The Eugene Augur was a local countercultural underground newspaper published inEugene, Oregon, United States, from 1969 to 1974. Starting with its first issue dated October 14, 1969, the Augur, produced by a cooperative of left-wing political activists aligned with the antiwar movement, appeared twice a month, offering up a mix of New Left politics and acid rock counterculture to an audience of students, hippies, radicals and disaffected working class youth in the Eugene area. The paper’s coverage ranged from antiwar demonstrations, exposing local narcotics agents, and rock festivals, to the growth of backwoods communes in Southern Oregon and the annual Oregon Renaissance Faire.
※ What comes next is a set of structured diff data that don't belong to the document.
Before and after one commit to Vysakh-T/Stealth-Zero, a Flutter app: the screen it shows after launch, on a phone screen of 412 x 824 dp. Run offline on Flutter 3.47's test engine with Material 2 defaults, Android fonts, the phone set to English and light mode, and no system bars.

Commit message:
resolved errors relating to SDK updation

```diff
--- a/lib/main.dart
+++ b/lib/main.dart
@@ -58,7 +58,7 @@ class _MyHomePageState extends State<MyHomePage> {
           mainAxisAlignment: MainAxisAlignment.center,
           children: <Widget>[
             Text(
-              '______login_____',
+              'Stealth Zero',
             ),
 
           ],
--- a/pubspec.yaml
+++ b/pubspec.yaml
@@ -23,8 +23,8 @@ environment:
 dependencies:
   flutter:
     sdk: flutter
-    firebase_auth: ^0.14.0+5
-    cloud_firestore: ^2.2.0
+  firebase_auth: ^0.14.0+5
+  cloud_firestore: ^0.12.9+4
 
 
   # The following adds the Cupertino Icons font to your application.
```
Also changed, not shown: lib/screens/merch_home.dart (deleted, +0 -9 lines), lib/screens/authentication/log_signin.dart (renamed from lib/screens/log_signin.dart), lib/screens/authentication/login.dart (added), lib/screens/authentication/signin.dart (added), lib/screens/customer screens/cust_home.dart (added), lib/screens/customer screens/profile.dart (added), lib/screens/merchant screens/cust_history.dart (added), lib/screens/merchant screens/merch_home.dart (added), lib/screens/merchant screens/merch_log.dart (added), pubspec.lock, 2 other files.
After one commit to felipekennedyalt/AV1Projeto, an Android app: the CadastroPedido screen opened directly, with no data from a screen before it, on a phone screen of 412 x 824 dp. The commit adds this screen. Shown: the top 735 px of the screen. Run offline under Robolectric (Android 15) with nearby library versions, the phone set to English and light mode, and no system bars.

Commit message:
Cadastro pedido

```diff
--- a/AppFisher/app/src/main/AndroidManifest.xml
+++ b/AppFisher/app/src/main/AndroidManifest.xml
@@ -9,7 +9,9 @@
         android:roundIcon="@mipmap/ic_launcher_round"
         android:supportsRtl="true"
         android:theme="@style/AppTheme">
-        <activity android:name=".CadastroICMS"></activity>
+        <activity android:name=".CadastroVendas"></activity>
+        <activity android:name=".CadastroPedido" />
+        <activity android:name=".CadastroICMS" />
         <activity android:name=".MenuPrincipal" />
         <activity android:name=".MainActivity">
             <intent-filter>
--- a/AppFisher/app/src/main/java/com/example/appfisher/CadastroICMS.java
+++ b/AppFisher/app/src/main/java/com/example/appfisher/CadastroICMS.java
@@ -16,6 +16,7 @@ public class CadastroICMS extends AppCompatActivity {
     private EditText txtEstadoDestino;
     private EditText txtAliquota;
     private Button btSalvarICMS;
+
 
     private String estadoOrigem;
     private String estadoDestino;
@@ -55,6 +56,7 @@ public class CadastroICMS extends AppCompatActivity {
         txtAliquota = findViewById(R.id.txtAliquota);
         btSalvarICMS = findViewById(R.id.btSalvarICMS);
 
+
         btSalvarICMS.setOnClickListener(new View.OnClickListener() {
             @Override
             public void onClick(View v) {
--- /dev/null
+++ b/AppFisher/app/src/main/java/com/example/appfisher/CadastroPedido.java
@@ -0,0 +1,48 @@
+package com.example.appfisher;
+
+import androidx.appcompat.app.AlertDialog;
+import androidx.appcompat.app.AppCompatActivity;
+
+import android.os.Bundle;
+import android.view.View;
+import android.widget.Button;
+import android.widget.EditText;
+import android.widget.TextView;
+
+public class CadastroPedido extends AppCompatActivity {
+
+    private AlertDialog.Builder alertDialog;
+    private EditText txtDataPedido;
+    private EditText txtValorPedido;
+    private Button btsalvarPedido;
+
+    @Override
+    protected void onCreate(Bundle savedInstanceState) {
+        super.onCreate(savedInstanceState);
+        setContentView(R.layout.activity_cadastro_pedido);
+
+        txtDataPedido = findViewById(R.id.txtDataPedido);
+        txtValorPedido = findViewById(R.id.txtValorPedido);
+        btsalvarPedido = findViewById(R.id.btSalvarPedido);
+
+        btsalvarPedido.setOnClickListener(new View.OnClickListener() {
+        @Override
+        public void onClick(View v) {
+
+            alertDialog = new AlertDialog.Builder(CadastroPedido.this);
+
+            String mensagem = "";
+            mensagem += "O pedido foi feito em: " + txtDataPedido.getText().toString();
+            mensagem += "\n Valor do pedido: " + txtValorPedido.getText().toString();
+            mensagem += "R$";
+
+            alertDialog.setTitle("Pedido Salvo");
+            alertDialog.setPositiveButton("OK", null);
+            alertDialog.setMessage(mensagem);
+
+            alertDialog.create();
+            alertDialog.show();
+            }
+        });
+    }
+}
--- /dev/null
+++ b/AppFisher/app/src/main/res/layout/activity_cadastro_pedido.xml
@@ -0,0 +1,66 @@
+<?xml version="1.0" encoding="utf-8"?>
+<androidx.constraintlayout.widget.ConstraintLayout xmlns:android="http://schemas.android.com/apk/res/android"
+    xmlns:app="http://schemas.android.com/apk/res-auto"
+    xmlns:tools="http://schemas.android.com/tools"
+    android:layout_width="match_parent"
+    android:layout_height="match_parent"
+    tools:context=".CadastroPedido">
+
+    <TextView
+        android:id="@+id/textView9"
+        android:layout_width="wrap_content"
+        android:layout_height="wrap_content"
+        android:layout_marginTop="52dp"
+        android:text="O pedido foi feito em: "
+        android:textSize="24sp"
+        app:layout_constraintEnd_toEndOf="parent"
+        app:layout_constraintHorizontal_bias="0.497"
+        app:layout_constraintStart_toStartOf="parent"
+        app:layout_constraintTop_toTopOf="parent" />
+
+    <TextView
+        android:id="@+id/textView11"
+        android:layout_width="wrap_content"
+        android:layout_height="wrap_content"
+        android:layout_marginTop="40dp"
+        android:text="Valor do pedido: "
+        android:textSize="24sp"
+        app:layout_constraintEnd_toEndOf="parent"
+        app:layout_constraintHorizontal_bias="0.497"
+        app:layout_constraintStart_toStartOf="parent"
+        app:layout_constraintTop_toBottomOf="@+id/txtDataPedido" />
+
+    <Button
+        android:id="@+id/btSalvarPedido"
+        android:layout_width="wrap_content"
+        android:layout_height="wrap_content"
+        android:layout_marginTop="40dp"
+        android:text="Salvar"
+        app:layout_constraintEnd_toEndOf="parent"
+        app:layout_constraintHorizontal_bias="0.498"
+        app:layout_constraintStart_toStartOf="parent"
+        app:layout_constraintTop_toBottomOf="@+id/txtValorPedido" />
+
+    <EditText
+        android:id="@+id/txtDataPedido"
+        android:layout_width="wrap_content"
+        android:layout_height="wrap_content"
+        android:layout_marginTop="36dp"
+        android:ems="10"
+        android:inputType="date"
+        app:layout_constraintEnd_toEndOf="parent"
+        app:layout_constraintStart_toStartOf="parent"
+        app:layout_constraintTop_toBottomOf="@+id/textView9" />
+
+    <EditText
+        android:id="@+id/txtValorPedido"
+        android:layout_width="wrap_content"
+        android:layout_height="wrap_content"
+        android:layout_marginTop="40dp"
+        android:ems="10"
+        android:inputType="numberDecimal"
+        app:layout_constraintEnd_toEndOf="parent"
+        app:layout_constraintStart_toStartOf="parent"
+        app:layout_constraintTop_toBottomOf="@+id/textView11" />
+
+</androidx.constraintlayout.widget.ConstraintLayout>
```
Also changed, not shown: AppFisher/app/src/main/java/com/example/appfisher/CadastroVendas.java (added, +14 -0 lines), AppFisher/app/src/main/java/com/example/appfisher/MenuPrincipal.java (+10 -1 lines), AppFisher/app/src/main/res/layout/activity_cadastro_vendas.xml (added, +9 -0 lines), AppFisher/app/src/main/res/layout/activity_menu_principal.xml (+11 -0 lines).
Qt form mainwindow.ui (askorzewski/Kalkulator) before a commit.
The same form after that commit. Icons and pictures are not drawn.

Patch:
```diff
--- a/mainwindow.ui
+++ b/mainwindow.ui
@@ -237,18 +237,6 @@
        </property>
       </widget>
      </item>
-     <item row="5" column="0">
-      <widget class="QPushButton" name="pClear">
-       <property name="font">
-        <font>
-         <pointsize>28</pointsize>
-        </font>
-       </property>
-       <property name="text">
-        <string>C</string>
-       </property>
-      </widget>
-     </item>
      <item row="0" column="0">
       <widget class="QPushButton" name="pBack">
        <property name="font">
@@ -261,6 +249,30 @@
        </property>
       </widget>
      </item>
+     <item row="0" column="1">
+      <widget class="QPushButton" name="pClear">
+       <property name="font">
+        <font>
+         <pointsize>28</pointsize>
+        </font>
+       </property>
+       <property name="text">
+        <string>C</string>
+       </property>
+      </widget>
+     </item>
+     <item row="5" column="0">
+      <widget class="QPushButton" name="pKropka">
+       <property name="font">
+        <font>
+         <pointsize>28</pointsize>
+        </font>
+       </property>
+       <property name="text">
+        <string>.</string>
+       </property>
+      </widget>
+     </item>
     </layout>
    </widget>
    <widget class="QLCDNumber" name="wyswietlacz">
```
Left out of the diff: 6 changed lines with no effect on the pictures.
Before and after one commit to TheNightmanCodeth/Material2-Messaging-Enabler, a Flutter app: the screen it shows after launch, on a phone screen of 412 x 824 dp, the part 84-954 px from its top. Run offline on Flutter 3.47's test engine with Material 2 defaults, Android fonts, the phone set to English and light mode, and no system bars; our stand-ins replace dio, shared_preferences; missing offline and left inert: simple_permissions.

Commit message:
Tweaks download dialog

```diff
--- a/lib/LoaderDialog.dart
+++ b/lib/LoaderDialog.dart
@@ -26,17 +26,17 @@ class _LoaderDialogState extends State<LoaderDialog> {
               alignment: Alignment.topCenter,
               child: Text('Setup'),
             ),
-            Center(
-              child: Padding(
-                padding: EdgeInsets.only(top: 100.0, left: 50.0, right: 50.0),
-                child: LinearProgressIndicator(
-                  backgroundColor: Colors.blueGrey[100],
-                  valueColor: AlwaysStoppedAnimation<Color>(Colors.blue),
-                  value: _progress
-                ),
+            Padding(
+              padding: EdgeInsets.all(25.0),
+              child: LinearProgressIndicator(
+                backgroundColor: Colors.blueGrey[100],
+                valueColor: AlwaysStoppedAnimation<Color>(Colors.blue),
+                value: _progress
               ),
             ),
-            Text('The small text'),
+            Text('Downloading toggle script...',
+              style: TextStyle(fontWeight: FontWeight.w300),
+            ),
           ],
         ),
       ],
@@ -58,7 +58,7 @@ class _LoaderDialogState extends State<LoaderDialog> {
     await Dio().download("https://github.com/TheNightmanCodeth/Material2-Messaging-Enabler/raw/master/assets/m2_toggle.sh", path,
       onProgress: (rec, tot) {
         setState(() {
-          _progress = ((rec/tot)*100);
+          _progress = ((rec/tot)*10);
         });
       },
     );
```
In August 1972, the paper cut publication to a monthly schedule. Staffers included Peter Jensen and Jim Redden, son of a prominent Oregon politician and later a reporter for the Portland Tribune.
“I know a chap, a friend of mine, who used to paint girls for magazine covers. The best class of girls, eleven feet high with eyes as big as eggs. Well one morning he put on his best suit, called a taxi and drove to the Tower Bridge, where he tied his legs together, put ten pounds of lead in each pocket, took a pint of poison, cut his throat, shot himself through the head and jumped over the parapet. They saw through this job at once, picked him out, pumped him out, sewed him up, plugged him up, and had him back to work in six weeks.—Gulley Jimson in “The Horse’s Mouth” by Joyce Cary.
“Ali Emami, owner of the two buildings that have common walls with the plaza, says that when he heard rumors the public space might be sold and developed into apartments, he came before the Eugene City Council last week to again renew his offer to open up the walls of the buildings and make the space more inviting.
The square, also known as Broadway Plaza, is home to food carts, public art and periodic gatherings, but it also garners complaints about the unhoused youth and travelers who hang out there. A frequent criticism of the space is the tall brick walls on the south and east sides of the square that close it in.”
I see the whole square famed in durable glass that can be touched and read on the outside. One can read the job listings, or, search the internet. One pays $2.00 dollars admission and gets a paper. Seniors and the physically disabled get in for free. I see a man dressed like Joaquin pointing to his brothers flying machine suspended from the ceiling. Children are allowed to touch the old printing presses.
George J. Buys and A. Eltzroth purchased the paper in December 1869, and six months later bought out Eltzroth. Buys sold the paper eight years later to John R. and Ira Campbell, who would remain owners for 30 years. In 1890, the Eugene Guard became a daily newspaper.
George Melvin Miller was titled ‘The Prophet of Lane County’. Lane County was named after Joseph Lane who ran with John Breckenridge for the White House.
John was known as a colourful personality who adopted an individualistic and bohemian lifestyle. Intrigued by gypsy culture and the Romany language, he spent periods traveling with gypsy caravans over Wales, Ireland, and Dorset. He based much of his work on these experiences, such as the painting Encampment on Dartmoor (1906). John was more modern in his approach to landscape painting, as seen in the bright palette and loose brushwork of paintings such as Llyn Trewereyn (1911–12) and The Little Railway,Martigues (1928).